Harrington hoping for Dubs to edge it in close game

All-Ireland Build Up

Pádraig Harrington:   “ I wouldn’t enjoy the match if Dublin had an easy win. I’d rather see the challenge and Dublin come out on top.”  Photograph Brenda Fitzsimons

Pádraig Harrington: “ I wouldn’t enjoy the match if Dublin had an easy win. I’d rather see the challenge and Dublin come out on top.” Photograph Brenda Fitzsimons

Fri, Sep 20, 2013, 15:24


Pádraig Harrington is well able to empathise with the disappointment of generations of Mayo fans. His father Paddy was a full-back for Cork in the 1950s and, despite reaching two All-Ireland senior football finals, never came away with a winner’s medal.

Harrington himself played football for his school, Coláiste Éanna, and for Ballyboden St Enda’s in Dublin, before focusing on golf. He still makes a point of telling people he played his last game (which his team lost) in Croke Park.

“I would have been 16 at the time. It was in my last year of school; I captained my school team in one of the schools finals.”

That day he was playing centre-back and marking a young Dessie Farrell. “He was as good then as he was when he played for Dublin. He ran rings around me and I certainly knew that day that golf was my game.”

Harrington has always had a fondness for Cork, but he’s a Dub first and foremost. “As much as I would have an affinity with Cork, there’s no doubt I was brought up a Dub and always am a Dub. There’s no question about that.”

What he’s hoping for on Sunday is “a really, really close match that Dublin win”.

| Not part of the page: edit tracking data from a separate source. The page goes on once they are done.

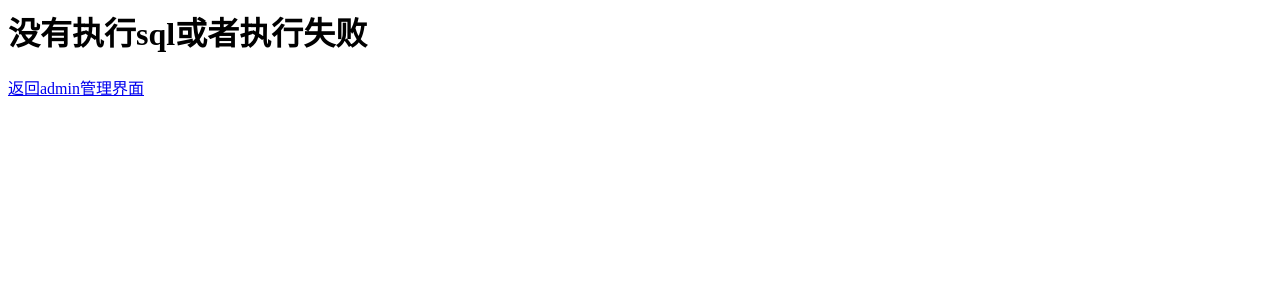
Repository: SUT-GC/myblog
Page: http://localhost/myblog/AdminDo
The author's editor kept a copy of each file at every save. The page is drawn from the files as they stood at one save, then again after the next save.
The browser window is 1280 px wide. The pictures show the whole page.
The page is served by Tomcat 9. Other server files are loaded and not shown.

Above is the page before, as saved 2015-09-30 11:39:46.

### javaee_workspace/myblog/src/servlet/AdminDo.java
package servlet;

import java.io.IOException;
import java.io.PrintWriter;

import javax.servlet.ServletException;
import javax.servlet.annotation.WebServlet;
import javax.servlet.http.HttpServlet;
import javax.servlet.http.HttpServletRequest;
import javax.servlet.http.HttpServletResponse;

import Encryption.Base64;
import dao.AdminDao;
import empty.Admin;

/**
 * Servlet implementation class AdminDo
 */
@WebServlet(name="adminDo", urlPatterns={"/AdminDo"})
public class AdminDo extends HttpServlet {
	private static final long serialVersionUID = 1L;

    /**
     * @see HttpServlet#HttpServlet()
     */
    public AdminDo() {
        super();
        // TODO Auto-generated constructor stub
    }

	/**
	 * @see HttpServlet#doGet(HttpServletRequest request, HttpServletResponse response)
	 */
	protected void doGet(HttpServletRequest request, HttpServletResponse response) throws ServletException, IOException {
		doPost(request, response);
	}

	/**
	 * @see HttpServlet#doPost(HttpServletRequest request, HttpServletResponse response)
	 */
	protected void doPost(HttpServletRequest request, HttpServletResponse response) throws ServletException, IOException {
		// 将requelt和response转码为utf-8
	    request.setCharacterEncoding("utf-8");
		response.setCharacterEncoding("utf-8");
		//创建页面输出对象
		response.setContentType("text/html;charset=utf-8");
		PrintWriter out = response.getWriter();

		/*
		 * result1 :执行deleteAdminByID 所得的返回值
		 * -1:没有执行sql或者执行失败 0:执行sql且记录更新0条 1:更新成功
		 * result2 :执行updateAdminByID 所得的返回值
		 * -1:没有执行sql或者执行失败 0:执行sql且记录更新0条 1:更新成功
		 */
		int result1 = -1;
		int result2 = -1;

		if(request.getParameter("do") != null && request.getParameter("do").equals("delete") && request.getParameter("deleteid") != null ){
			int deleteid = Integer.parseInt(request.getParameter("deleteid"));
			result1 = AdminDao.deleteAdminByID(deleteid);
		}

		if(request.getParameter("new_admin_id")!=null && request.getParameter("new_admin_username")!=null && request.getParameter("new_admin_password")!=null){
			Admin admin = new Admin();
			admin.setAdmin_id(Integer.parseInt(request.getParameter("new_admin_id")));
			admin.setAdmin_username(request.getParameter("new_admin_username"));
			admin.setAdmin_password(Base64.base64Encoder(request.getParameter("new_admin_id")));
			result2 = AdminDao.updateAdminByID(admin);
		}

		if(result1 == 1){
			response.sendRedirect("jsp/back/back_admin_information.jsp");
		}else{
			if(result1 == -1)
			    out.println("<h1>没有执行sql或者执行失败</h1>");
			if(result1 == 0)
			    out.println("<h1>执行sql且记录更新0条</h1>");
			out.println("<a href=\"javascript:history.go(-1)\">返回admin管理界面</a>");
		}

	}

}

After the next save:
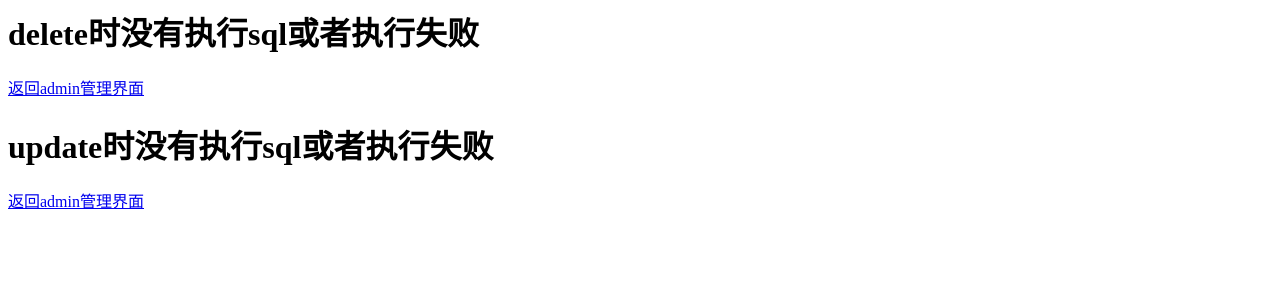
Saved 44 s later.
--- a/javaee_workspace/myblog/src/servlet/AdminDo.java
+++ b/javaee_workspace/myblog/src/servlet/AdminDo.java
@@ -72,12 +72,21 @@ public class AdminDo extends HttpServlet {
 			response.sendRedirect("jsp/back/back_admin_information.jsp");
 		}else{
 			if(result1 == -1)
-			    out.println("<h1>没有执行sql或者执行失败</h1>");
+			    out.println("<h1>delete时没有执行sql或者执行失败</h1>");
 			if(result1 == 0)
-			    out.println("<h1>执行sql且记录更新0条</h1>");
+			    out.println("<h1>delete时执行sql且记录更新0条</h1>");
 			out.println("<a href=\"javascript:history.go(-1)\">返回admin管理界面</a>");
 		}
 
+		if(result2 == 1){
+			response.sendRedirect("jsp/back/back_admin_information.jsp");
+		}else{
+			if(result2 == -1)
+			    out.println("<h1>update时没有执行sql或者执行失败</h1>");
+			if(result2 == 0)
+			    out.println("<h1>update时执行sql且记录更新0条</h1>");
+			out.println("<a href=\"javascript:history.go(-1)\">返回admin管理界面</a>");
+		}
 	}
 
 }
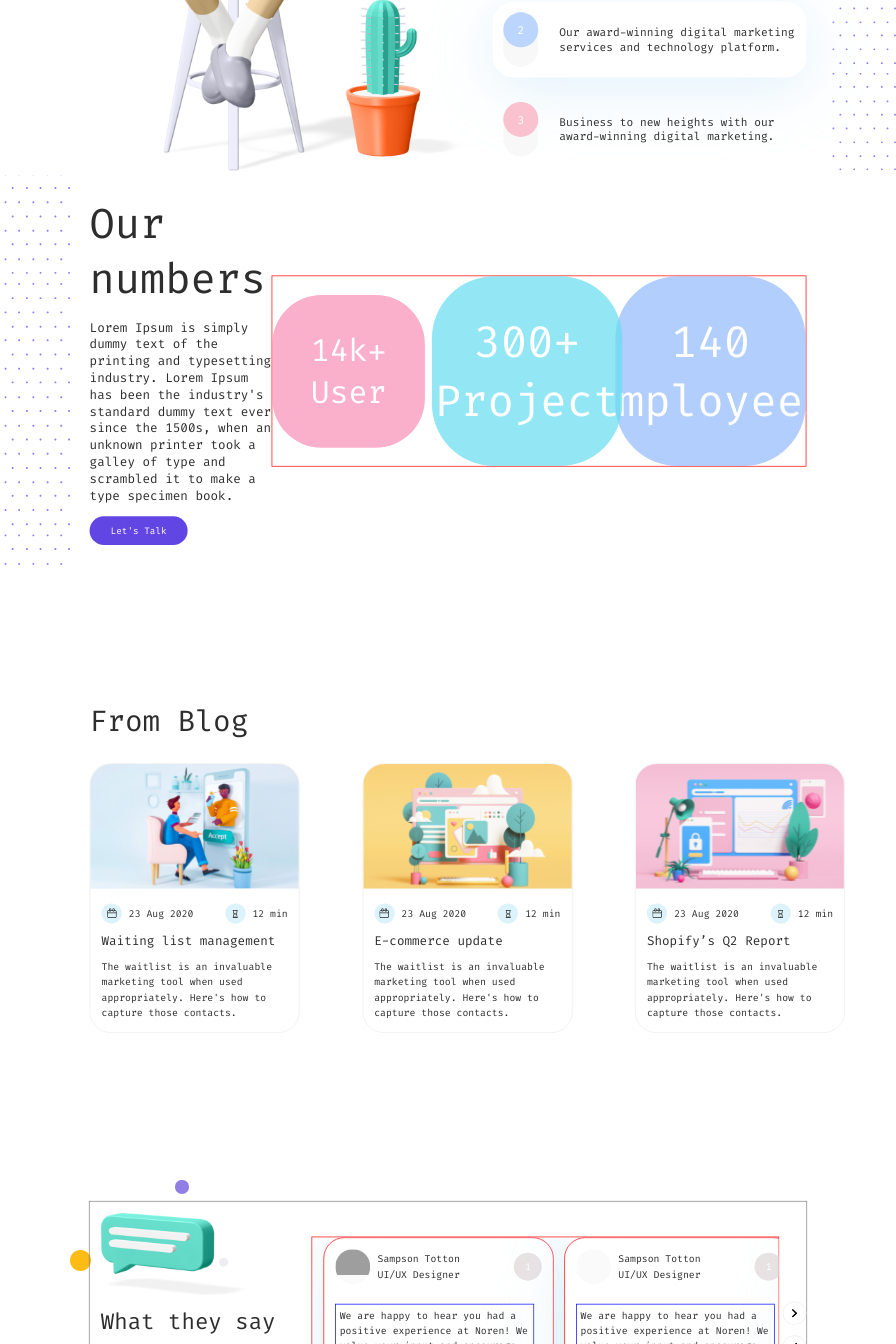
Repository: devdahcoder/noren
Page: index.html
The author's editor kept a copy of each file at every save. The page is drawn from the files as they stood at one save, then again after the next save.
The browser window is 1280 px wide. The pictures show the part of the page from y = 1901 to 3821 px (the page is 4715 px tall before and 4739 px after), at 70% of full size.
Pictures or frames that could not be fetched are drawn as grey boxes. The style sheet was rebuilt from its Sass, Less or Tailwind sources for each picture, by a compiler version that may differ from the author's.

Above is the page before, as saved 2020-12-23 12:56:14.

After the next save:
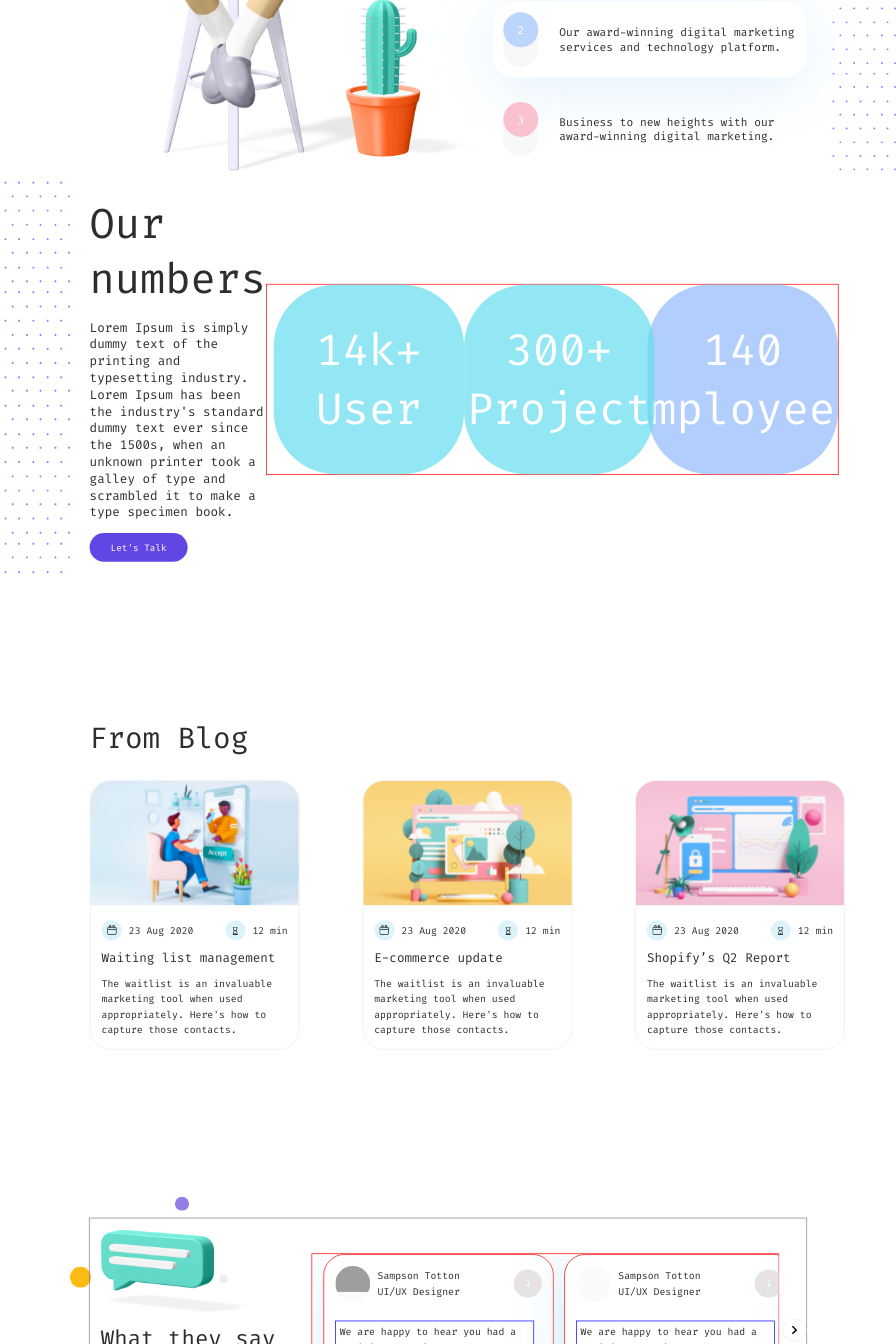
Saved 23 s later.
--- a/index.html
+++ b/index.html
@@ -190,7 +190,7 @@
                 <button class="number-btn">Let's Talk</button>
             </div>
             <div class="company-number-num">
-                <div class="company-numbers middle">
+                <div class="company-numbers top">
                     <p>14k+ User</p>
                 </div>
 
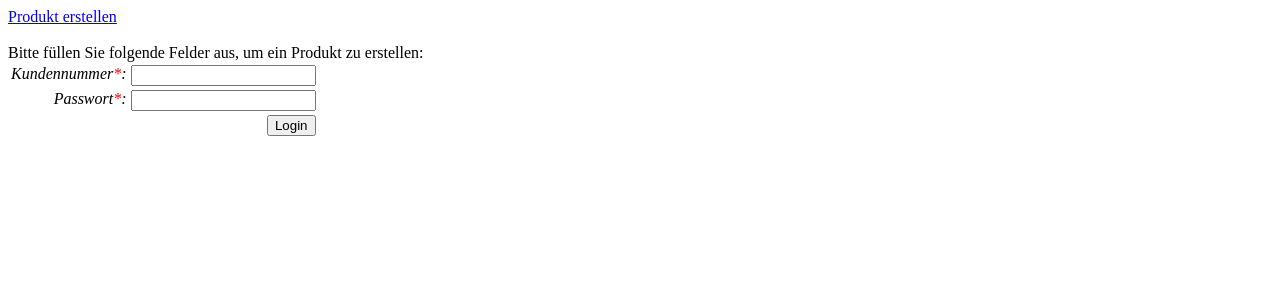
Repository: exic/VIS-Labor
Page: http://localhost/vislabor/forward_to_product_create.action
These files come from the project's save history. The page is drawn as it stood at one moment and after the next save; the edit follows.
The browser window is 1280 px wide. The pictures show the whole page.
The page is served by Tomcat 9. Other server files are loaded and not shown.

Above is the page before, as saved 2011-05-15 09:35:29.

### workspace/vislabor/WebContent/pages/CreateProduct.jsp
<%@ page contentType="text/html; charset=UTF-8"%>
<!DOCTYPE html PUBLIC "-//W3C//DTD HTML 4.01 Transitional//EN" "http://www.w3.org/TR/html4/loose.dtd">
<%@ taglib prefix="s" uri="/struts-tags"  %>

<html>
<head>
<meta http-equiv="Content-Type" content="text/html; charset=ISO-8859-1">
<title>Login User</title>
	<s:head/>
</head>
<body>
	<a href="<s:url action="forward_to_admin_start"/>">Produkt erstellen</a>
	<br /><br />

	<s:text name="Bitte füllen Sie folgende Felder aus, um ein Produkt zu erstellen:" />

	<s:form action="create_product">
		<s:textfield name="id" label="Kundennummer" size="20" required="true"/>
		<s:password name="password" label="Passwort" size="20" required="true"/>

		<s:submit value="Login"/>
	</s:form>

	 <font color="red">
	 	<s:actionerror label="label" />
	 </font>

 </body>
</html>

After the next save:
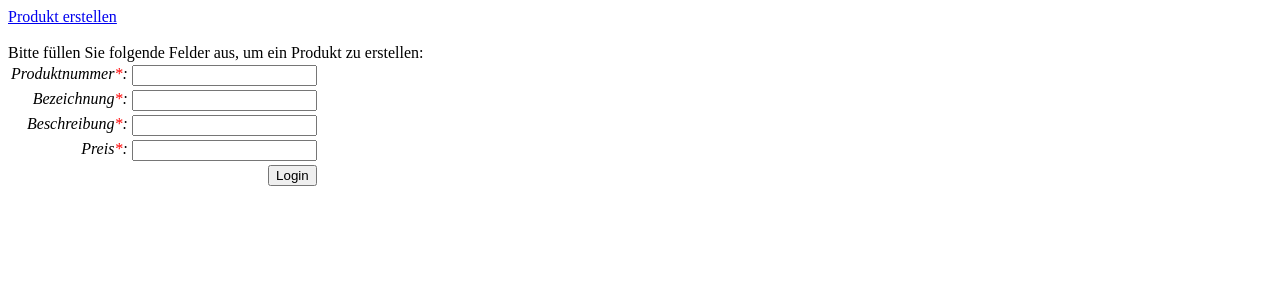
Saved 81 s later.
--- a/workspace/vislabor/WebContent/pages/CreateProduct.jsp
+++ b/workspace/vislabor/WebContent/pages/CreateProduct.jsp
@@ -15,8 +15,10 @@
 	<s:text name="Bitte füllen Sie folgende Felder aus, um ein Produkt zu erstellen:" />
 
 	<s:form action="create_product">
-		<s:textfield name="id" label="Kundennummer" size="20" required="true"/>
-		<s:password name="password" label="Passwort" size="20" required="true"/>
+		<s:textfield name="id" label="Produktnummer" size="20" required="true"/>
+		<s:textfield name="label" label="Bezeichnung" size="20" required="true"/>
+		<s:textfield name="description" label="Beschreibung" size="20" required="true"/>
+		<s:textfield name="price" label="Preis" size="20" required="true"/>
 
 		<s:submit value="Login"/>
 	</s:form>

He remembers days out in Croke Park when he was younger, watching games from Hill 16 with the scouts, but when his golf career took off, he had fewer opportunities to enjoy the GAA.

“Once you go professional, you’re travelling the world and basically you don’t have anybody to discuss the matches with, so you end up – and I hate to say this – but I would spend more time now talking about soccer and rugby because they’re international sports, and if Ireland play against any of the home nations I can find another Scot or an English fan or Welsh fan to have a bet with.”

But he says now, thanks to his 10-year-old son, his interest in football has been rekindled. “My son loves it . . . I went to the semi-final and I’m going to the final because my son dearly loves to go. It’s a big deal for him.”

But Harrington also wants to see a good game. “The Kerry game was brilliant for me, exciting, it was right to the wire. I wouldn’t enjoy the match if Dublin had an easy win. I’d rather see the challenge and Dublin come out on top . . . I kind of predict that’s the way it will go. It will be very, very tight and I think Dublin’s fitness will get them across the line.”

And what of the hardship of successive Mayo teams, the seemingly endless string of All-Ireland disappointments? “That’s a good story but let them beat somebody else next year, not Dublin.”